## WORK TO BE COMPLETED
Determine the number of lines in these entries that hold the word "latitude". Give the number and nothing more.

(INFORMATION SUPPLIED)

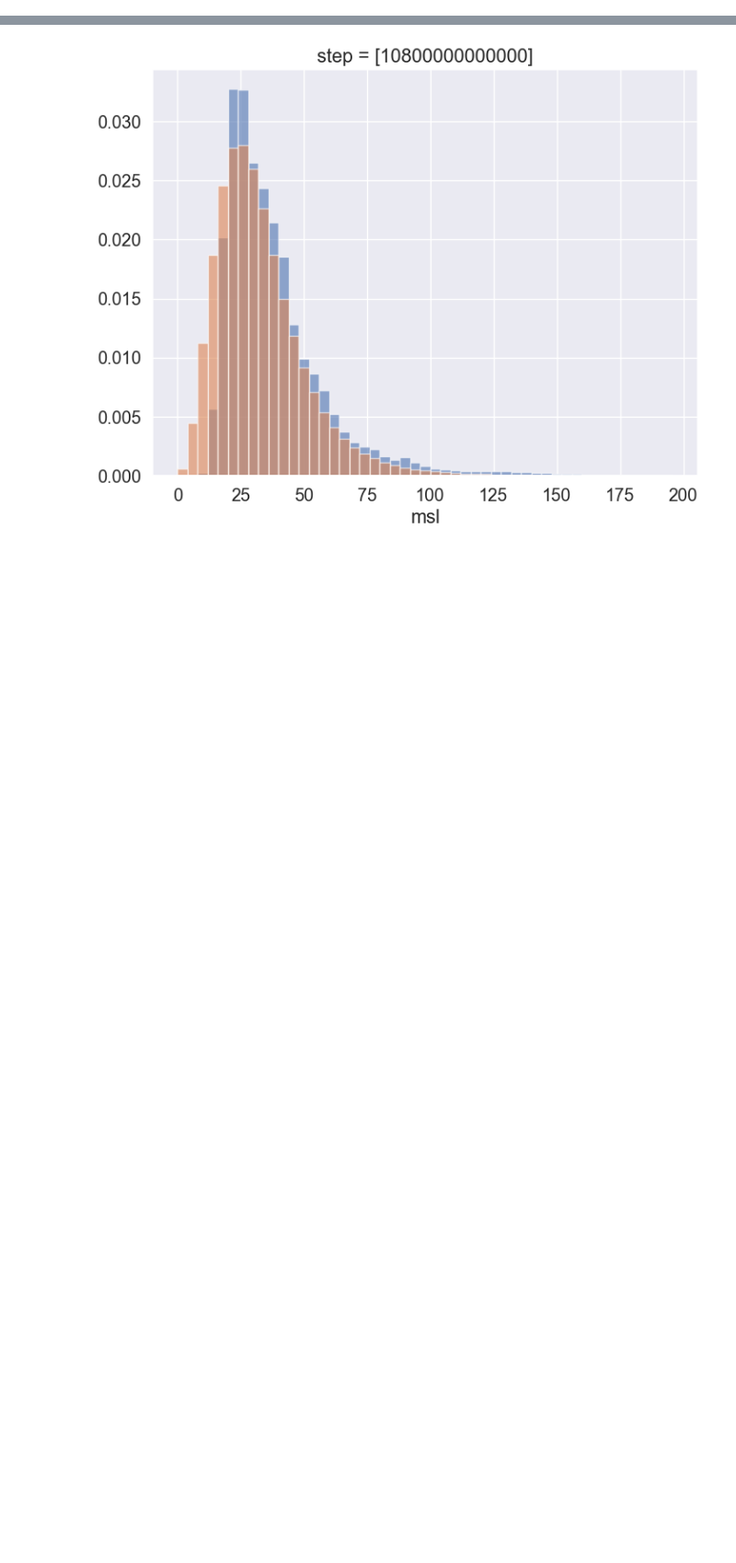
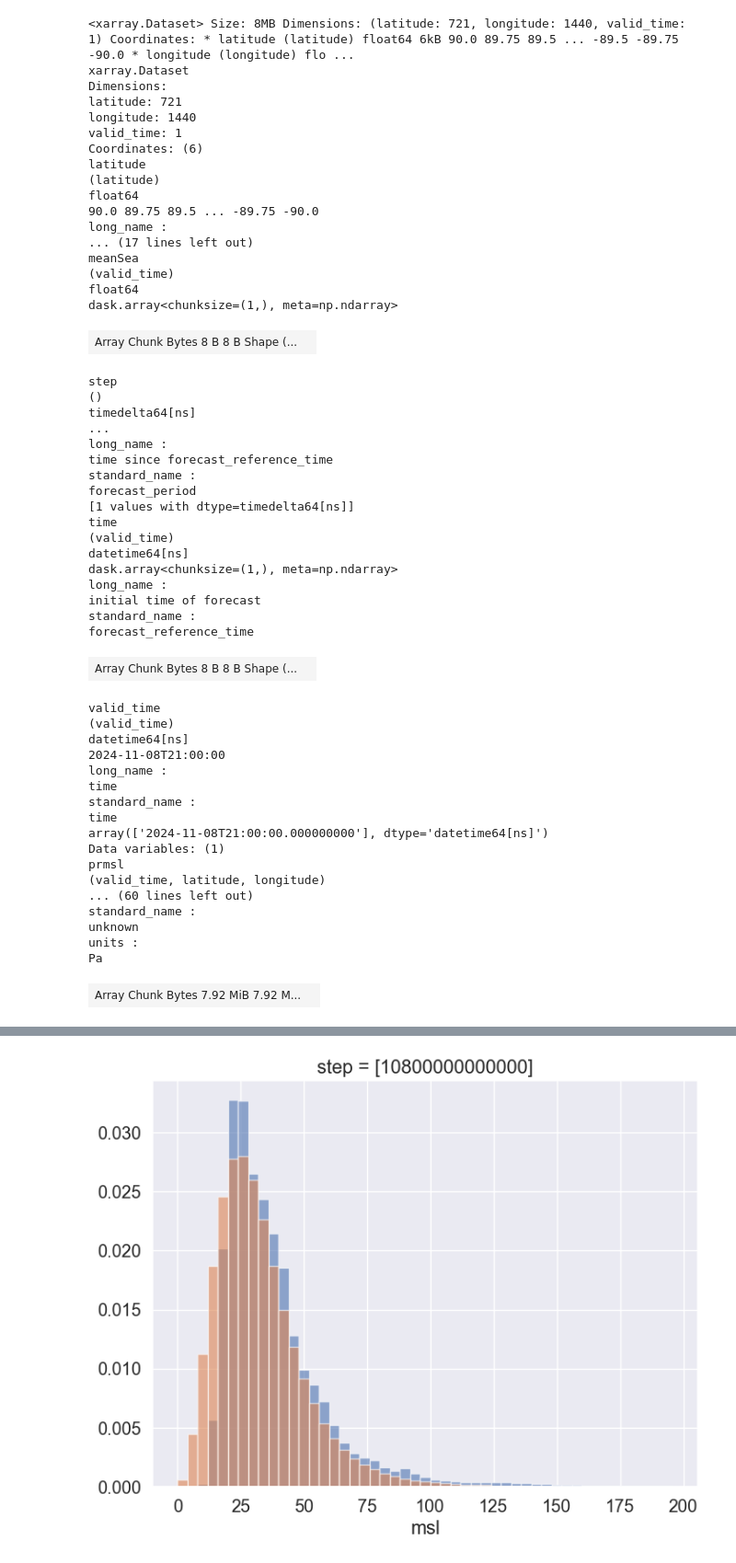
Before and after one commit to aaTman/espr, a Jupyter notebook: espr/testing_notebook.ipynb, the cells around one changed output, grey strips where cells are left out. Shown at 92% size. Drawn from its saved outputs; the diff is of its cells as text; code cells hidden in the pictures; blank space fills up the shorter version.

```diff
--- a/espr/testing_notebook.ipynb
+++ b/espr/testing_notebook.ipynb
@@ -50,0 +62,57 @@ gefs_r_mean = gefs_r.mean(dim="number")
+# %%
+gefs_l.geavg
+# %% [output]
+<xarray.Dataset> Size: 8MB Dimensions: (latitude: 721, longitude: 1440, valid_time: 1) Coordinates: * latitude (latitude) float64 6kB 90.0 89.75 89.5 ... -89.5 -89.75 -90.0 * longitude (longitude) flo ...
+xarray.Dataset
+Dimensions:
+latitude: 721
+longitude: 1440
+valid_time: 1
+Coordinates: (6)
+latitude
+(latitude)
+float64
+90.0 89.75 89.5 ... -89.75 -90.0
+long_name :
+... (17 lines left out)
+meanSea
+(valid_time)
+float64
+dask.array<chunksize=(1,), meta=np.ndarray>
+| Array Chunk Bytes 8 B 8 B Shape (... |  |
+step
+()
+timedelta64[ns]
+...
+long_name :
+time since forecast_reference_time
+standard_name :
+forecast_period
+[1 values with dtype=timedelta64[ns]]
+time
+(valid_time)
+datetime64[ns]
+dask.array<chunksize=(1,), meta=np.ndarray>
+long_name :
+initial time of forecast
+standard_name :
+forecast_reference_time
+| Array Chunk Bytes 8 B 8 B Shape (... |  |
+valid_time
+(valid_time)
+datetime64[ns]
+2024-11-08T21:00:00
+long_name :
+time
+standard_name :
+time
+array(['2024-11-08T21:00:00.000000000'], dtype='datetime64[ns]')
+Data variables: (1)
+prmsl
+(valid_time, latitude, longitude)
+... (60 lines left out)
+standard_name :
+unknown
+units :
+Pa
+| Array Chunk Bytes 7.92 MiB 7.92 M... |  |
```
Also changed, not shown: parts of 13 cells of this notebook, 2 other files.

(End INFORMATION SUPPLIED)

## EXERCISE RESPONSE
5